=== INPUT DATA ===

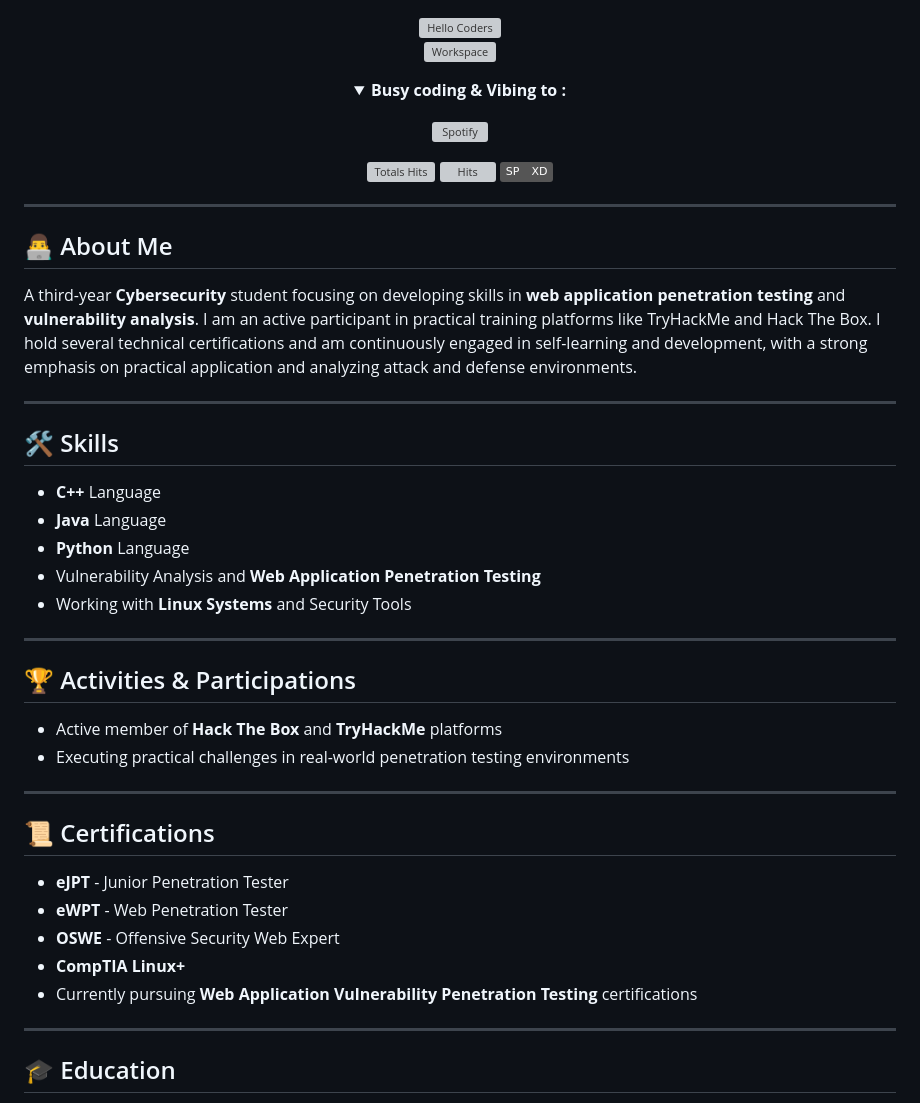
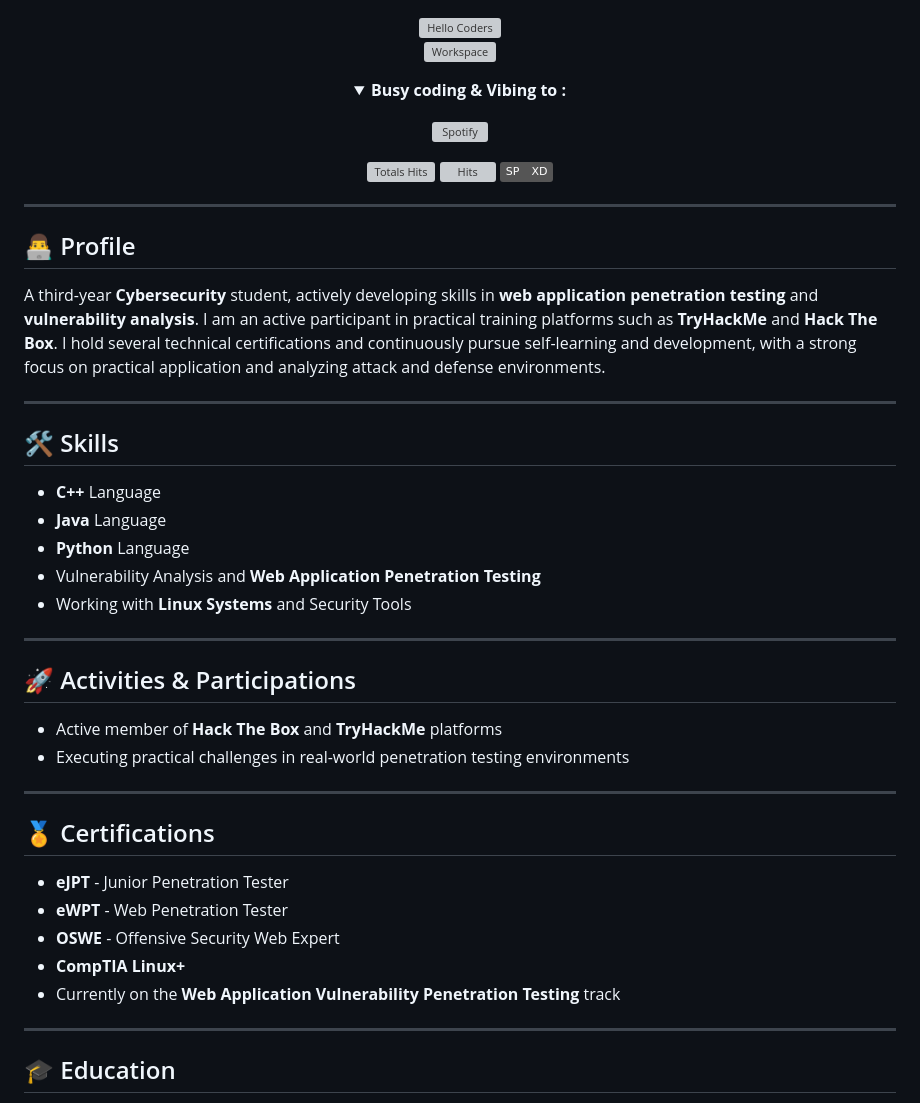
Before and after one commit to amrAlwani/amrAlwani, a Markdown page: README.md, the part around the change printed below. GitHub-like rendering; folded sections open; badges without logos; grey boxes are pictures that could not be loaded.

```diff
--- a/README.md
+++ b/README.md
@@ -1,10 +1,10 @@
 <div align="center" width="50">
 
 <img src="https://github.com/SP-XD/SP-XD/blob/main/images/hellocoders_rounded.gif?raw=true" href="https://github.com/sp-xd" alt="Hello Coders" width="60%"/> <br>
-<img src="https://github.com/SP-XD/SP-XD/blob/main/images/dev-working_rounded.gif?raw=true" href="https://github.com/sp-xd" alt="Workspace" width="40%"/><br>
+<img src="https://github.com/SP-XD/SP-XD/blob/main/images/dev-working_rounded.gif?raw=true" href="https://github.com/sp-xd" alt="Workspace"  width="40%"/><br>
 
 <details>
-<p><strong> <summary> Busy coding & Vibing to : </summary> </strong></p>
+<p><strong> <summary>  Busy coding & Vibing to :   </summary> </strong></p>
 
 [![Spotify](https://spotify-readme.sp-xd.vercel.app/api/spotify)](https://open.spotify.com/user/somnathpaul) <br>
 
@@ -17,9 +17,9 @@
 
 ---
 
-## 👨‍💻 About Me
+## 👨‍💻 Profile
 
-A third-year **Cybersecurity** student focusing on developing skills in **web application penetration testing** and **vulnerability analysis**. I am an active participant in practical training platforms like TryHackMe and Hack The Box. I hold several technical certifications and am continuously engaged in self-learning and development, with a strong emphasis on practical application and analyzing attack and defense environments.
+A third-year **Cybersecurity** student, actively developing skills in **web application penetration testing** and **vulnerability analysis**. I am an active participant in practical training platforms such as **TryHackMe** and **Hack The Box**. I hold several technical certifications and continuously pursue self-learning and development, with a strong focus on practical application and analyzing attack and defense environments.
 
 ---
 
@@ -33,20 +33,20 @@ A third-year **Cybersecurity** student focusing on developing skills in **web ap
 
 ---
 
-## 🏆 Activities & Participations
+## 🚀 Activities & Participations
 
 * Active member of **Hack The Box** and **TryHackMe** platforms
 * Executing practical challenges in real-world penetration testing environments
 
 ---
 
-## 📜 Certifications
+## 🏅 Certifications
 
 * **eJPT** - Junior Penetration Tester
 * **eWPT** - Web Penetration Tester
 * **OSWE** - Offensive Security Web Expert
 * **CompTIA Linux+**
-* Currently pursuing **Web Application Vulnerability Penetration Testing** certifications
+* Currently on the **Web Application Vulnerability Penetration Testing** track
 
 ---
 
```
Also changed, not shown: other parts of README.md (+32 -12 lines).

===

▶ **ASSIGNMENT**: Going through the entries above, show each line that contains "width".

▶ **SOLUTION TO THIS TASK**:
 <div align="center" width="50">
 <img src="https://github.com/SP-XD/SP-XD/blob/main/images/hellocoders_rounded.gif?raw=true" href="https://github.com/sp-xd" alt="Hello Coders" width="60%"/> <br>
-<img src="https://github.com/SP-XD/SP-XD/blob/main/images/dev-working_rounded.gif?raw=true" href="https://github.com/sp-xd" alt="Workspace" width="40%"/><br>
+<img src="https://github.com/SP-XD/SP-XD/blob/main/images/dev-working_rounded.gif?raw=true" href="https://github.com/sp-xd" alt="Workspace"  width="40%"/><br>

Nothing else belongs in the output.